## Your assignment
Which lines of the records contain the word "body"? Copy each one.

## Data to use
---------------

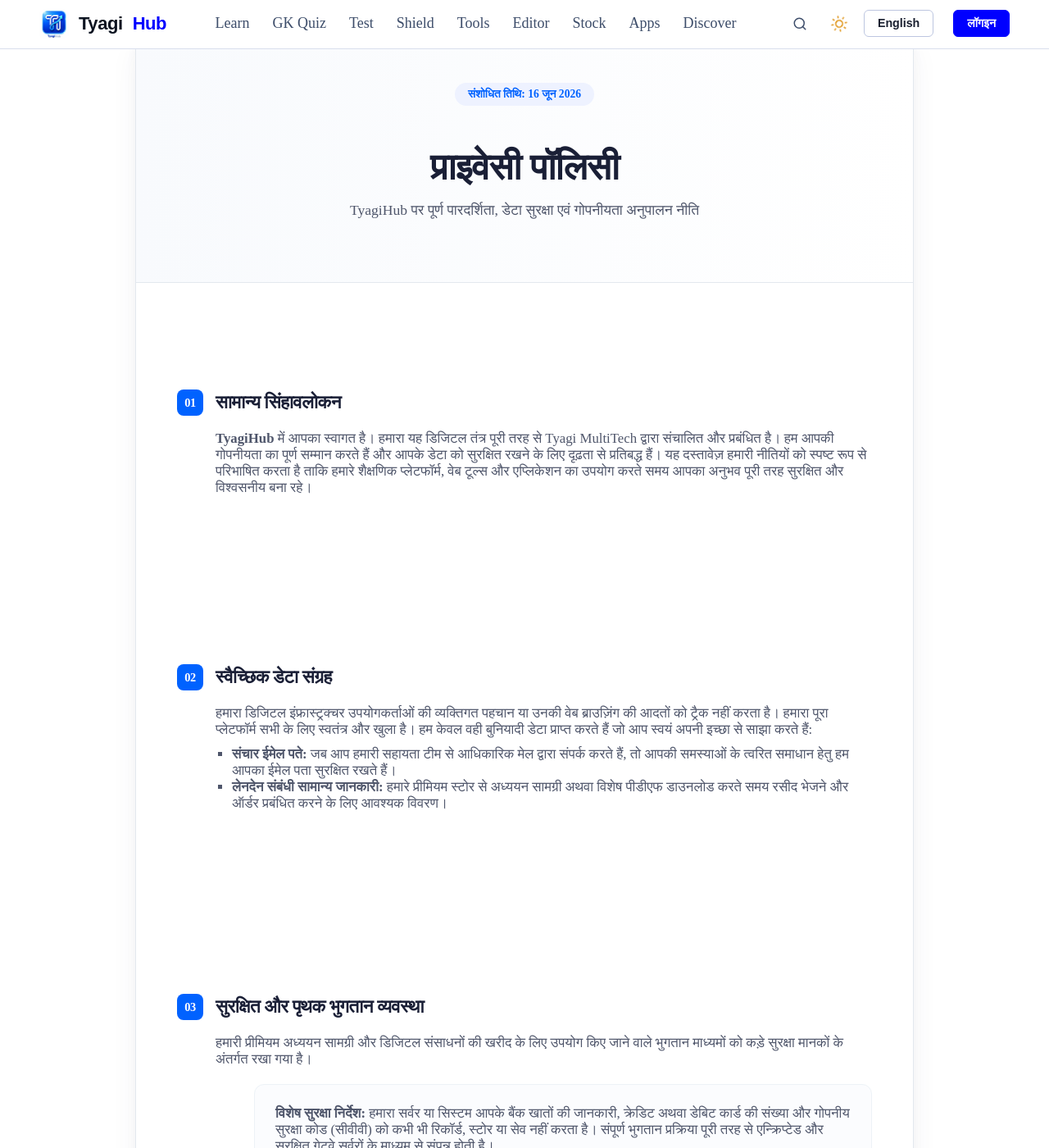
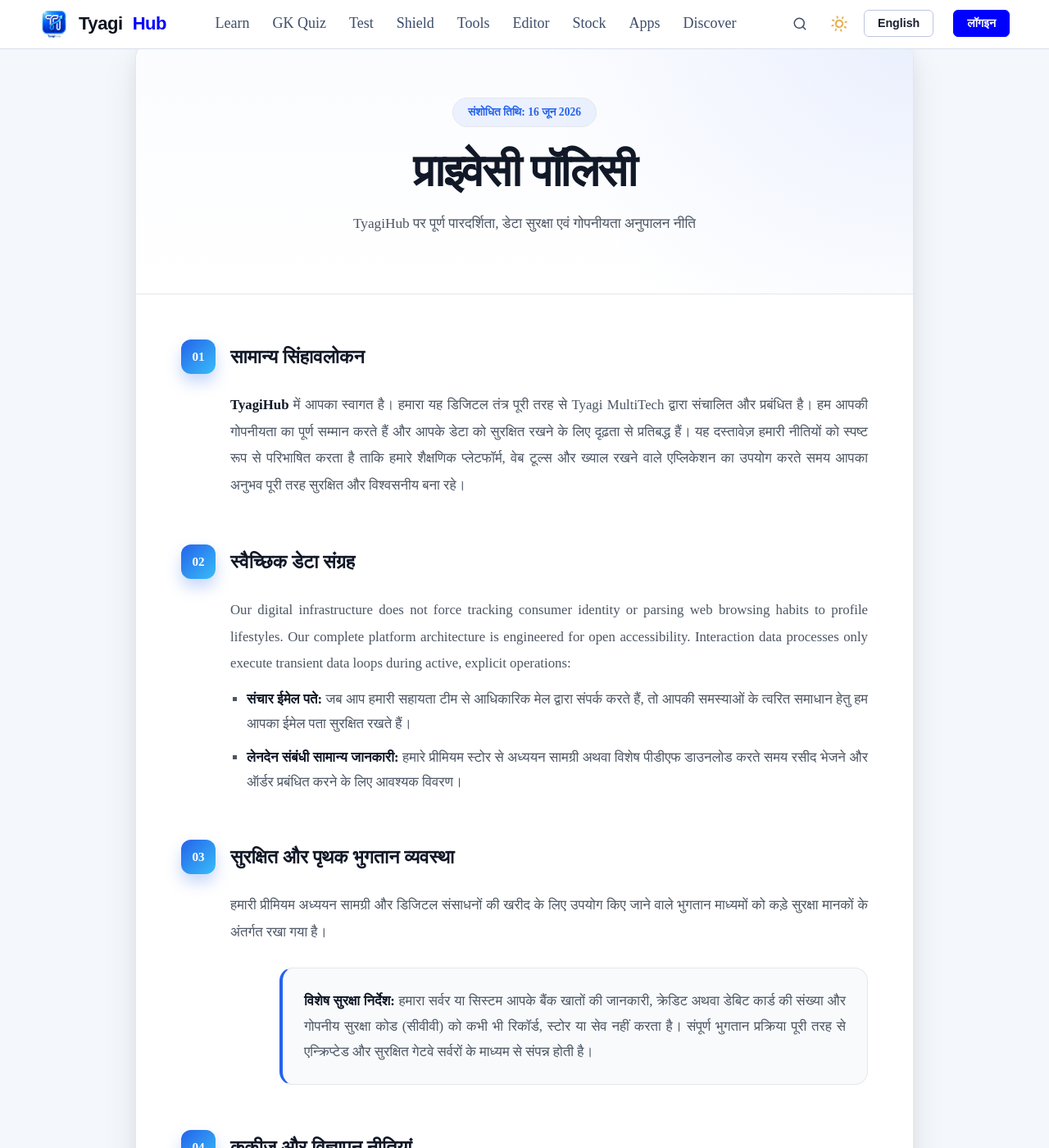
Before and after one commit to HimanshuTyagiJi/TyagiHub, a Jekyll site: the page built from hi/privacy/index.html, in a window 1280 px wide and 1400 px high. Shown: the whole window at 82% size. Built offline with Jekyll 4.4.1, drawn with Linux system fonts in a browser that asks for light colours; comment, search, counter and statistics services are not loaded; some of the changed text lies outside the part shown.

Commit message:
Update index.html

```diff
--- a/hi/privacy/index.html
+++ b/hi/privacy/index.html
@@ -1,182 +1,337 @@
 ---
 layout: default
-title: प्राइवेसी पॉलिसी | TyagiHub - डेटा सुरक्षा एवं गोपनीयता नीति
+title: प्राइवेसी पॉलिसी -डेटा सुरक्षा एवं गोपनीयता नीति
 permalink: /hi/privacy/
 lang: hi
 description: जानें TyagiHub की प्राइवेसी पॉलिसी के बारे में। Tyagi MultiTech द्वारा आपकी डेटा सुरक्षा, पारदर्शिता और सुरक्षित पेमेंट व्यवस्था की पूर्ण जानकारी।
+comments: false
 ---
 
 <style>
-    :root {
-        --primary: #0062ff;
-        --bg: #fdfdfd;
-        --card: #ffffff;
-        --text-dark: #1a1f36;
-        --text-light: #4f566b;
-        --accent: #eef2ff;
+:root{
+    --privacy-bg:#f4f7fb;
+    --privacy-surface:#ffffff;
+    --privacy-surface-2:#fbfcff;
+    --privacy-border:var(--border, #e5e7eb);
+    --privacy-border-2:var(--border2, #e5e7eb);
+    --privacy-heading:#111827;
+    --privacy-text:#4b5563;
+    --privacy-primary:#2563eb;
+    --privacy-primary-soft:rgba(37,99,235,.08);
+    --privacy-highlight:#f8fafc;
+    --privacy-footer:#111827;
+    --privacy-footer-text:#94a3b8;
+    --privacy-link:#0ea5e9;
+    --privacy-shadow:
+        0 20px 45px rgba(15,23,42,.08),
+        0 8px 18px rgba(15,23,42,.05);
+}
+
+html[data-theme="dark"]{
+    --privacy-bg:#020617;
+    --privacy-surface:#0f172a;
+    --privacy-surface-2:#111827;
+    --privacy-border:var(--border, #233247);
+    --privacy-border-2:var(--border2, #233247);
+    --privacy-heading:#f8fafc;
+    --privacy-text:#cbd5e1;
+    --privacy-primary:#38bdf8;
+    --privacy-primary-soft:rgba(56,189,248,.12);
+    --privacy-highlight:#172235;
+    --privacy-footer:#020617;
+    --privacy-footer-text:#94a3b8;
+    --privacy-link:#67e8f9;
+    --privacy-shadow:
+        0 20px 45px rgba(0,0,0,.45),
+        0 8px 18px rgba(0,0,0,.25);
+}
+
+body{
+    background:var(--privacy-bg);
+}
+
+.privacy-wrapper{
+    width:min(950px,calc(100% - 32px));
+    margin:48px auto;
+    background:var(--privacy-surface);
+    border:1px solid var(--privacy-border-2);
+    border-radius:24px;
+    overflow:hidden;
+    box-shadow:var(--privacy-shadow);
+    transition:.35s ease;
+}
+
+.privacy-header{
+    background:
+    radial-gradient(circle at top right,
+    rgba(37,99,235,.08),
+    transparent 45%),
+    linear-gradient(180deg,
+    var(--privacy-surface-2),
+    var(--privacy-surface));
+    border-bottom:1px solid var(--privacy-border-2);
+    padding:70px 60px;
+    text-align:center;
+}
+
+.privacy-badge{
+    display:inline-flex;
+    align-items:center;
+    justify-content:center;
+    gap:8px;
+    padding:9px 18px;
+    border-radius:999px;
+    background:var(--privacy-primary-soft);
+    color:var(--privacy-primary);
+    border:1px solid var(--privacy-border);
+    font-size:.85rem;
+    font-weight:700;
+    margin-bottom:24px;
+}
+
+.privacy-header h1{
+    color:var(--privacy-heading);
+    font-size:clamp(2.2rem,5vw,3.4rem);
+    font-weight:900;
+    letter-spacing:-.04em;
+    margin:0 0 18px;
+    line-height:1.1;
+}
+
+.privacy-header p{
+    color:var(--privacy-text);
+    max-width:720px;
+    margin:auto;
+    line-height:1.8;
+    font-size:1.08rem;
+}
+
+.privacy-body{
+    padding:55px;
+    background:var(--privacy-surface);
+}
+
+.privacy-section{
+    margin-bottom:55px;
+}
+
+.privacy-section:last-child{
+    margin-bottom:0;
+}
+
+.privacy-title{
+    display:flex;
+    align-items:center;
+    gap:18px;
+    color:var(--privacy-heading);
+    font-size:1.45rem;
+    font-weight:800;
+    margin-bottom:22px;
+    line-height:1.3;
+}
+
+.privacy-title span{
+    width:42px;
+    height:42px;
+    flex-shrink:0;
+    display:flex;
+    align-items:center;
+    justify-content:center;
+    border-radius:12px;
+    background:linear-gradient(135deg,#2563eb,#38bdf8);
+    color:#fff;
+    font-size:.95rem;
+    font-weight:800;
+    box-shadow:
+    0 10px 18px rgba(37,99,235,.25);
+}
+
+.privacy-text{
+    margin-left:60px;
+    color:var(--privacy-text);
+    font-size:1.05rem;
+    line-height:1.95;
+    text-align:justify;
+}
+
+.privacy-text strong{
+    color:var(--privacy-heading);
+    font-weight:700;
+}
+
+.privacy-text ul{
+    margin:18px 0 0;
+    padding-left:22px;
+}
+
+.privacy-text li{
+    margin:10px 0;
+}
+
+.privacy-highlight{
+    margin:26px 0 26px 60px;
+    padding:24px 26px;
+    background:var(--privacy-highlight);
+    border:1px solid var(--privacy-border-2);
+    border-left:4px solid var(--privacy-primary);
+    border-radius:16px;
+    color:var(--privacy-text);
+    line-height:1.85;
+}
+
+.privacy-highlight strong{
+    color:var(--privacy-heading);
+}
+
+.privacy-footer{
+    background:var(--privacy-footer);
+    border-top:1px solid var(--privacy-border-2);
+    padding:65px 50px;
+    text-align:center;
+}
+
+.privacy-footer h3{
+    color:#fff;
+    font-size:1.8rem;
+    font-weight:800;
+    margin-bottom:16px;
+}
+
+.privacy-footer p{
+    max-width:700px;
+    margin:0 auto 24px;
+    color:var(--privacy-footer-text);
+    line-height:1.8;
+}
+
+.privacy-footer a{
+    display:inline-block;
+    color:var(--privacy-link);
+    text-decoration:none;
+    font-weight:800;
+    font-size:1.15rem;
+    transition:.25s;
+}
+
+.privacy-footer a:hover{
+    opacity:.8;
+    transform:translateY(-2px);
+}
+
+.privacy-timestamp{
+    margin-top:34px;
+    color:var(--privacy-footer-text);
+    font-size:.88rem;
+    opacity:.75;
+}
+
+@media (max-width:768px){
+    .privacy-wrapper{
+        width:calc(100% - 18px);
+        margin:18px auto;
+        border-radius:18px;
     }
-    .wrapper {
-        max-width: 950px;
-        margin: 40px auto;
-        background: var(--card);
-        border: 1px solid #e3e8ee;
-        border-radius: 20px;
-        overflow: hidden;
-        box-shadow: 0 15px 35px rgba(50,50,93,0.05), 0 5px 15px rgba(0,0,0,0.03);
+    .privacy-header{
+        padding:42px 22px;
     }
-    .header {
-        background: linear-gradient(to right, #f8fafd, #ffffff);
-        padding: 60px 50px;
-        border-bottom: 1px solid #e3e8ee;
-        text-align: center;
+    .privacy-header h1{
+        font-size:2.15rem;
     }
-    .header h1 {
-        font-size: 2.8rem;
-        font-weight: 800;
-        color: var(--text-dark);
-        letter-spacing: -1px;
-        margin-bottom: 10px;
+    .privacy-header p{
+        font-size:1rem;
     }
-    .header p {
-        color: var(--text-light);
-        font-size: 1.1rem;
+    .privacy-body{
+        padding:32px 20px;
     }
-    .badge {
-        background: var(--accent);
-        color: var(--primary);
-        padding: 6px 16px;
-        border-radius: 50px;
-        font-weight: 600;
-        font-size: 0.85rem;
-        margin-bottom: 20px;
-        display: inline-block;
+    .privacy-title{
+        font-size:1.25rem;
+        gap:14px;
     }
-    .content-body {
-        padding: 50px;
+    .privacy-title span{
+        display:none;
     }
-    .section {
-        margin-bottom: 45px;
+    .privacy-text{
+        margin-left:0;
+        text-align:left;
+        font-size:1rem;
     }
-    .section-title {
-        display: flex;
-        align-items: center;
-        font-size: 1.4rem;
-        font-weight: 700;
-        color: var(--text-dark);
-        margin-bottom: 18px;
+    .privacy-highlight{
+        margin:24px 0;
+        padding:20px;
     }
-    .section-title span {
-        background: var(--primary);
-        color: white;
-        width: 32px;
-        height: 32px;
-        border-radius: 8px;
-        display: flex;
-        align-items: center;
-        justify-content: center;
-        margin-right: 15px;
-        font-size: 0.9rem;
+    .privacy-footer{
+        padding:42px 20px;
     }
-    .text-block {
-        color: var(--text-light);
-        font-size: 1.05rem;
-        margin-left: 47px;
+    .privacy-footer h3{
+        font-size:1.45rem;
     }
-    .highlight-card {
-        background: #fbfcfe;
-        border: 1px solid #edf2f7;
-        padding: 25px;
-        border-radius: 12px;
-        margin: 20px 0 20px 47px;
-    }
-    .contact-footer {
-        background: #1a1f36;
-        color: white;
-        padding: 50px;
-        text-align: center;
-    }
-    .contact-footer h3 {
-        margin-bottom: 15px;
-        font-size: 1.6rem;
-    }
-    .contact-footer a {
-        color: #4cd137;
-        text-decoration: none;
-        font-weight: 700;
-        font-size: 1.2rem;
-    }
-    @media (max-width: 768px) {
-        .header, .content-body, .contact-footer { padding: 30px 20px; }
-        .header h1 { font-size: 2rem; }
-        .text-block { margin-left: 0; }
-        .section-title span { display: none; }
-    }
+}
 </style>
 
-<div class="wrapper">
-    <div class="header">
-        <span class="badge">संशोधित तिथि: 16 जून 2026</span>
+<div class="privacy-wrapper">
+    <div class="privacy-header">
+        <span class="privacy-badge">संशोधित तिथि: 16 जून 2026</span>
         <h1>प्राइवेसी पॉलिसी</h1>
         <p>TyagiHub पर पूर्ण पारदर्शिता, डेटा सुरक्षा एवं गोपनीयता अनुपालन नीति</p>
     </div>
 
-    <div class="content-body">
-        <div class="section">
-            <div class="section-title"><span>01</span> सामान्य सिंहावलोकन</div>
-            <div class="text-block">
-                <strong>TyagiHub</strong> में आपका स्वागत है। हमारा यह डिजिटल तंत्र पूरी तरह से Tyagi MultiTech द्वारा संचालित और प्रबंधित है। हम आपकी गोपनीयता का पूर्ण सम्मान करते हैं और आपके डेटा को सुरक्षित रखने के लिए दृढ़ता से प्रतिबद्ध हैं। यह दस्तावेज़ हमारी नीतियों को स्पष्ट रूप से परिभाषित करता है ताकि हमारे शैक्षणिक प्लेटफॉर्म, वेब टूल्स और एप्लिकेशन का उपयोग करते समय आपका अनुभव पूरी तरह सुरक्षित और विश्वसनीय बना रहे।
+    <div class="privacy-body">
+        <div class="privacy-section">
+            <div class="privacy-title"><span>01</span> सामान्य सिंहावलोकन</div>
+            <div class="privacy-text">
+                <strong>TyagiHub</strong> में आपका स्वागत है। हमारा यह डिजिटल तंत्र पूरी तरह से Tyagi MultiTech द्वारा संचालित और प्रबंधित है। हम आपकी गोपनीयता का पूर्ण सम्मान करते हैं और आपके डेटा को सुरक्षित रखने के लिए दृढ़ता से प्रतिबद्ध हैं। यह दस्तावेज़ हमारी नीतियों को स्पष्ट रूप से परिभाषित करता है ताकि हमारे शैक्षणिक प्लेटफॉर्म, वेब टूल्स और ख्याल रखने वाले एप्लिकेशन का उपयोग करते समय आपका अनुभव पूरी तरह सुरक्षित और विश्वसनीय बना रहे।
             </div>
         </div>
 
-        <div class="section">
-            <div class="section-title"><span>02</span> स्वैच्छिक डेटा संग्रह</div>
-            <div class="text-block">
-                हमारा डिजिटल इंफ्रास्ट्रक्चर उपयोगकर्ताओं की व्यक्तिगत पहचान या उनकी वेब ब्राउज़िंग की आदतों को ट्रैक नहीं करता है। हमारा पूरा प्लेटफॉर्म सभी के लिए स्वतंत्र और खुला है। हम केवल वही बुनियादी डेटा प्राप्त करते हैं जो आप स्वयं अपनी इच्छा से साझा करते हैं:
-                <ul style="margin-top: 10px; padding-left: 20px; list-style-type: square;">
+        <div class="privacy-section">
+            <div class="privacy-title"><span>02</span> स्वैच्छिक डेटा संग्रह</div>
+            <div class="privacy-text">
+                Our digital infrastructure does not force tracking consumer identity or parsing web browsing habits to profile lifestyles. Our complete platform architecture is engineered for open accessibility. Interaction data processes only execute transient data loops during active, explicit operations:
+                <ul style="margin-top: 12px; padding-left: 20px; list-style-type: square; line-height: 1.8;">
                     <li><strong>संचार ईमेल पते:</strong> जब आप हमारी सहायता टीम से आधिकारिक मेल द्वारा संपर्क करते हैं, तो आपकी समस्याओं के त्वरित समाधान हेतु हम आपका ईमेल पता सुरक्षित रखते हैं।</li>
                     <li><strong>लेनदेन संबंधी सामान्य जानकारी:</strong> हमारे प्रीमियम स्टोर से अध्ययन सामग्री अथवा विशेष पीडीएफ डाउनलोड करते समय रसीद भेजने और ऑर्डर प्रबंधित करने के लिए आवश्यक विवरण।</li>
                 </ul>
             </div>
         </div>
 
-        <div class="section">
-            <div class="section-title"><span>03</span> सुरक्षित और पृथक भुगतान व्यवस्था</div>
-            <div class="text-block">
+        <div class="privacy-section">
+            <div class="privacy-title"><span>03</span> सुरक्षित और पृथक भुगतान व्यवस्था</div>
+            <div class="privacy-text">
                 हमारी प्रीमियम अध्ययन सामग्री और डिजिटल संसाधनों की खरीद के लिए उपयोग किए जाने वाले भुगतान माध्यमों को कड़े सुरक्षा मानकों के अंतर्गत रखा गया है।
-                <div class="highlight-card">
+                <div class="privacy-highlight">
                     <strong>विशेष सुरक्षा निर्देश:</strong> हमारा सर्वर या सिस्टम आपके बैंक खातों की जानकारी, क्रेडिट अथवा डेबिट कार्ड की संख्या और गोपनीय सुरक्षा कोड (सीवीवी) को कभी भी रिकॉर्ड, स्टोर या सेव नहीं करता है। संपूर्ण भुगतान प्रक्रिया पूरी तरह से एन्क्रिप्टेड और सुरक्षित गेटवे सर्वरों के माध्यम से संपन्न होती है।
                 </div>
             </div>
         </div>
 
-        <div class="section">
-            <div class="section-title"><span>04</span> कुकीज़ और विज्ञापन नीतियां</div>
-            <div class="text-block">
+        <div class="privacy-section">
+            <div class="privacy-title"><span>04</span> कुकीज़ और विज्ञापन नीतियां</div>
+            <div class="privacy-text">
                 TyagiHub व्यक्तिगत ट्रैकिंग कुकीज़ का संचालन नहीं करता है। हालांकि, इस तकनीकी ढांचे को सुचारू और निःशुल्क बनाए रखने के लिए हम अपनी वेबसाइट पर तृतीय-पक्ष नेटवर्क (जैसे कि गूगल एडसेंस) के विज्ञापन प्रदर्शित करते हैं। ये विज्ञापन प्रदाता आपकी रुचियों के अनुकूल प्रासंगिक विज्ञापन दिखाने के लिए कुकीज़ का उपयोग कर सकते हैं। आप अपने वेब ब्राउज़र की सेटिंग्स में जाकर कुकी ट्रैकिंग को कभी भी बंद कर सकते हैं।
             </div>
         </div>
 
-        <div class="section">
-            <div class="section-title"><span>05</span> सामग्री की सत्यता और उत्तरदायित्व सीमा</div>
-            <div class="text-block">
+        <div class="privacy-section">
+            <div class="privacy-title"><span>05</span> सामग्री की सत्यता व उत्तरदायित्व सीमा</div>
+            <div class="privacy-text">
                 हम अपने शैक्षणिक पाठों, प्रोग्रामिंग कोड्स और परीक्षा मॉड्यूल्स की गुणवत्ता व शुद्धता सुनिश्चित करने के लिए कड़े आंतरिक मापदंडों का पालन करते हैं।
                 <br><br>
                 <strong>दायित्व अस्वीकरण:</strong> TyagiHub और इसकी मूल संस्था Tyagi MultiTech इस सामग्री का उपयोग करने से होने वाले किसी भी प्रकार के प्रत्यक्ष या अप्रत्यक्ष नुकसान अथवा अचानक हुए पाठ्यक्रम बदलाव की कानूनी जिम्मेदारी नहीं लेते हैं। उपयोगकर्ताओं को सलाह दी जाती है कि वे कोडिंग स्क्रिप्ट्स और परीक्षा तथ्यों की पुष्टि आधिकारिक और प्रामाणिक सरकारी अथवा तकनीकी स्रोतों से अवश्य करें।
             </div>
         </div>
 
-        <div class="section">
-            <div class="section-title"><span>06</span> बाहरी कड़ियों की नीतियां</div>
-            <div class="text-block">
+        <div class="privacy-section">
+            <div class="privacy-title"><span>06</span> बाहरी कड़ियों की नीतियां</div>
+            <div class="privacy-text">
                 हमारे पेजों पर बाहरी वेबसाइटों के लिंक मिल सकते हैं। हम उन बाहरी वेबसाइटों की व्यक्तिगत सुरक्षा प्रणालियों, उनकी सामग्री की वैधता अथवा उनकी प्राइवेसी नीतियों के लिए कतई उत्तरदायी नहीं हैं।
             </div>
         </div>
     </div>
 
-    <div class="contact-footer">
+    <div class="privacy-footer">
         <h3>तकनीकी सहायता एवं अनुपालन डेस्क</h3>
         <p>गोपनीयता नीतियों से जुड़े किसी भी प्रश्न, डेटा हटाने के अनुरोध अथवा सुझावों के लिए हमें सीधे संपर्क करें:</p>
-        <a href="mailto:contact@tyagihub.in">contact@tyagihub.in</a>
-        <p style="margin-top: 25px; font-size: 0.8rem; opacity: 0.6;">&copy; 2024 - 2026 Tyagi MultiTech | सर्वाधिकार सुरक्षित।</p>
+        <a href="mailto:tyagihub.official@gmail.com">tyagihub.official@gmail.com</a>
+        <p class="privacy-timestamp">&copy; 2024 - 2026 Tyagi MultiTech | सर्वाधिकार सुरक्षित।</p>
     </div>
 </div>
```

---------------

## Reply
+body{
+.privacy-body{
+    .privacy-body{
-    .content-body {
-        .header, .content-body, .contact-footer { padding: 30px 20px; }
-    <div class="content-body">
+    <div class="privacy-body">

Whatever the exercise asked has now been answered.